• [Aim of the exercise] Below are records; work out how many of their lines contain the word "examples" and reply with the number only.

*** Material for this exercise ***

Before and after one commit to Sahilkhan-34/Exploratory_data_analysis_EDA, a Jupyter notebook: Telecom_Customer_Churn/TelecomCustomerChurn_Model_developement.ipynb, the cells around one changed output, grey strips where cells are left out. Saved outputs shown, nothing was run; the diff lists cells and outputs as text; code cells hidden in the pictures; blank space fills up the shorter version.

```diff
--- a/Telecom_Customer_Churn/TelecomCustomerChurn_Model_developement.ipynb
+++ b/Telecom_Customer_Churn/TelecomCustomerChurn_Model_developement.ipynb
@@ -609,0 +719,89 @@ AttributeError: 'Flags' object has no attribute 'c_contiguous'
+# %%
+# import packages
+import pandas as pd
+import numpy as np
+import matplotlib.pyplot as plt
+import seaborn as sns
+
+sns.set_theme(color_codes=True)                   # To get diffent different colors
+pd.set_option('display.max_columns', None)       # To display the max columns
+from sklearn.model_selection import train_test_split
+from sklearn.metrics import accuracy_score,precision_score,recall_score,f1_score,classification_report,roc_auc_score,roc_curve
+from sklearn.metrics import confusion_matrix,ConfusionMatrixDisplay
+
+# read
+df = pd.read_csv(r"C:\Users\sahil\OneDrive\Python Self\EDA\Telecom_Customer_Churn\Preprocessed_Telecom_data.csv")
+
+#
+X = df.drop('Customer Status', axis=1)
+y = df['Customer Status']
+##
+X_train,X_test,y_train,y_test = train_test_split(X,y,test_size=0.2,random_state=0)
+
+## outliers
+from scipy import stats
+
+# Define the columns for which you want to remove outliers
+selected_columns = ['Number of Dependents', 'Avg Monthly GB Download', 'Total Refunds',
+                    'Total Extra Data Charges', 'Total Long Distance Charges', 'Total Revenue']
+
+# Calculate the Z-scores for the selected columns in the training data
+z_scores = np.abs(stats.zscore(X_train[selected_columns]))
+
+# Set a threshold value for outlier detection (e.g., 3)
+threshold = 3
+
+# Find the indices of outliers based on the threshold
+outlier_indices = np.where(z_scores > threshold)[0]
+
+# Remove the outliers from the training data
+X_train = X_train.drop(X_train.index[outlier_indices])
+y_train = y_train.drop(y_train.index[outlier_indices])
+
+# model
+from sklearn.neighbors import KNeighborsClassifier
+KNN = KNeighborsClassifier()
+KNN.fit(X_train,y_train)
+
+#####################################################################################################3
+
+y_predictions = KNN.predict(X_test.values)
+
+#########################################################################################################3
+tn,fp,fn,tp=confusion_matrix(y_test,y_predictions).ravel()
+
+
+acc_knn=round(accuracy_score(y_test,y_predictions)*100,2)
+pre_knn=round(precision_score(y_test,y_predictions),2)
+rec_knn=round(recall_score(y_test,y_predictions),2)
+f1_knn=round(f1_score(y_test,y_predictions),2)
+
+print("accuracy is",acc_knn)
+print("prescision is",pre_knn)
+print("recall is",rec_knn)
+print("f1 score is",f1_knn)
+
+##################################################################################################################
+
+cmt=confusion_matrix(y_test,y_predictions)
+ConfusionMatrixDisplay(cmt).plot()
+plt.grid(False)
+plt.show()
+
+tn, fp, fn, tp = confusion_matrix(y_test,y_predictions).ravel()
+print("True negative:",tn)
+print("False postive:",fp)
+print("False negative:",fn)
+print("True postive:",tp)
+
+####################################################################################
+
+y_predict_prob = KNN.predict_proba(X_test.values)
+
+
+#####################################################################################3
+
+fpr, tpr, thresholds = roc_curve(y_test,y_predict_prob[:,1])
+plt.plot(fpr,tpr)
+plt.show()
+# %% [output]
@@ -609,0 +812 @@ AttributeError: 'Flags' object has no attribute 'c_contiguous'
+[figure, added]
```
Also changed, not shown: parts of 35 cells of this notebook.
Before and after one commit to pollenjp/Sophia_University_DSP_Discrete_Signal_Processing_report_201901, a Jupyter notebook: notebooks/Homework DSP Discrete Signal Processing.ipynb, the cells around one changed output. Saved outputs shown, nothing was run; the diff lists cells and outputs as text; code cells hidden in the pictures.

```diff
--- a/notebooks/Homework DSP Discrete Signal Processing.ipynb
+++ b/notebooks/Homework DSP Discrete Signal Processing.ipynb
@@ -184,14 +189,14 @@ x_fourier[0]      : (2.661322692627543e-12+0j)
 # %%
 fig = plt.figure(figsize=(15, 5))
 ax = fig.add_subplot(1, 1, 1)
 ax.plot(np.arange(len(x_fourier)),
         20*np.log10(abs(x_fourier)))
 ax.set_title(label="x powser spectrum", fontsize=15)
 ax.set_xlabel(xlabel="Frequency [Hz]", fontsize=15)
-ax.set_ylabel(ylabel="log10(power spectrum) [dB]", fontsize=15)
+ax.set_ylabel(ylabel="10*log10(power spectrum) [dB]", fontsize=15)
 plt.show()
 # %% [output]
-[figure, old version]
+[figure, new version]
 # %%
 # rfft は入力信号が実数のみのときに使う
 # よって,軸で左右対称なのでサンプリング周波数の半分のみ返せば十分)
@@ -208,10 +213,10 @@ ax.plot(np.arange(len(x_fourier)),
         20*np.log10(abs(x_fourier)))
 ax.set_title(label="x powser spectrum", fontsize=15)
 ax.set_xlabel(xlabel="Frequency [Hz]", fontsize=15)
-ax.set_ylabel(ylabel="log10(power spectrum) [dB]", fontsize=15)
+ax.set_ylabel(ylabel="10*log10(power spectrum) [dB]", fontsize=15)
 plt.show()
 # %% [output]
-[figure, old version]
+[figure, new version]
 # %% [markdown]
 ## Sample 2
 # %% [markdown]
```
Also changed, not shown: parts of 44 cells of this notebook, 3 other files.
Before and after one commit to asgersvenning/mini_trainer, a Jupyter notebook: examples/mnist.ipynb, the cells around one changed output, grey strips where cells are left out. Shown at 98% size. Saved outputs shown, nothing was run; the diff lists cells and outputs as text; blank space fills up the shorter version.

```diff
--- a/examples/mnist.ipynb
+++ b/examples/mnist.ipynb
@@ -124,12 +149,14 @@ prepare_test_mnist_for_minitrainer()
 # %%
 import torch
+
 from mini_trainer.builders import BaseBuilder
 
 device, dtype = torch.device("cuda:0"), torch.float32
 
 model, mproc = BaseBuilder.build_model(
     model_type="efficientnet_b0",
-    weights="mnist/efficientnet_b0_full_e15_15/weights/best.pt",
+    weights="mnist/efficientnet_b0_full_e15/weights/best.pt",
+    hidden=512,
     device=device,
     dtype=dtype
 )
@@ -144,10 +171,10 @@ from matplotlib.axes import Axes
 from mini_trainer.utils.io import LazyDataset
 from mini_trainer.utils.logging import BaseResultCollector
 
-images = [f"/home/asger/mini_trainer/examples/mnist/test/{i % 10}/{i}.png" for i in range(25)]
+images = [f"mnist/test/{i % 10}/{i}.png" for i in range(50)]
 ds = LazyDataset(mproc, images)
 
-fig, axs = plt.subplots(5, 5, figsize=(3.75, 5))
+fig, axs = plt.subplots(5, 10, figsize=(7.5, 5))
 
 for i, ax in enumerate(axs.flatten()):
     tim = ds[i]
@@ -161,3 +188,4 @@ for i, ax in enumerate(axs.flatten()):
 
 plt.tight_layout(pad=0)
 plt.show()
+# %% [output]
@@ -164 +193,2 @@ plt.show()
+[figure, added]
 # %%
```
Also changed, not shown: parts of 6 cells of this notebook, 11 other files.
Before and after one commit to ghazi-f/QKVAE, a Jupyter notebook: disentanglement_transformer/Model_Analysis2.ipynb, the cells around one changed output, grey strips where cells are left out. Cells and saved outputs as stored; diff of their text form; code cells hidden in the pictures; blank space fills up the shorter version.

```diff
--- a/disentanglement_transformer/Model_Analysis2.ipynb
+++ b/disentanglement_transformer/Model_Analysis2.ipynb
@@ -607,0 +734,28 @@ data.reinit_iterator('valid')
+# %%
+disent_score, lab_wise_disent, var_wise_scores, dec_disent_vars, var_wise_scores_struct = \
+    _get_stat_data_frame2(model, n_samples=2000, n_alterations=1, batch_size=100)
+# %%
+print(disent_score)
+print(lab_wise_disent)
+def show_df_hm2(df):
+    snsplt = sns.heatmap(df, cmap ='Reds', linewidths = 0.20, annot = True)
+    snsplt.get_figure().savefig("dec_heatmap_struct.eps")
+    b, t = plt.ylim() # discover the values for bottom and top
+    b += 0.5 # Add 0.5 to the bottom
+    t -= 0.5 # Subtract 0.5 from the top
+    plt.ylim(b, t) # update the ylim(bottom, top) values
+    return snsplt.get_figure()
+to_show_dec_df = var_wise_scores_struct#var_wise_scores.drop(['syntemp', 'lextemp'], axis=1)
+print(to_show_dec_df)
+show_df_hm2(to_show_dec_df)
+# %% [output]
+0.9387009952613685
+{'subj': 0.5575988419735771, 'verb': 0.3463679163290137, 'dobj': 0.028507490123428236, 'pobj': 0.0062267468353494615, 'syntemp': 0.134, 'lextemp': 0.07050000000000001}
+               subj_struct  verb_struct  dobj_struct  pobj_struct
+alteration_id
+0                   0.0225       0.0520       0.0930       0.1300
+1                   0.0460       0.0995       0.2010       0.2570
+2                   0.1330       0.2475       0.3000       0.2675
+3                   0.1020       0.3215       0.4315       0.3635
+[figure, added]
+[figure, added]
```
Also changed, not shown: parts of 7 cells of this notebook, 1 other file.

***

• [Answer box] 4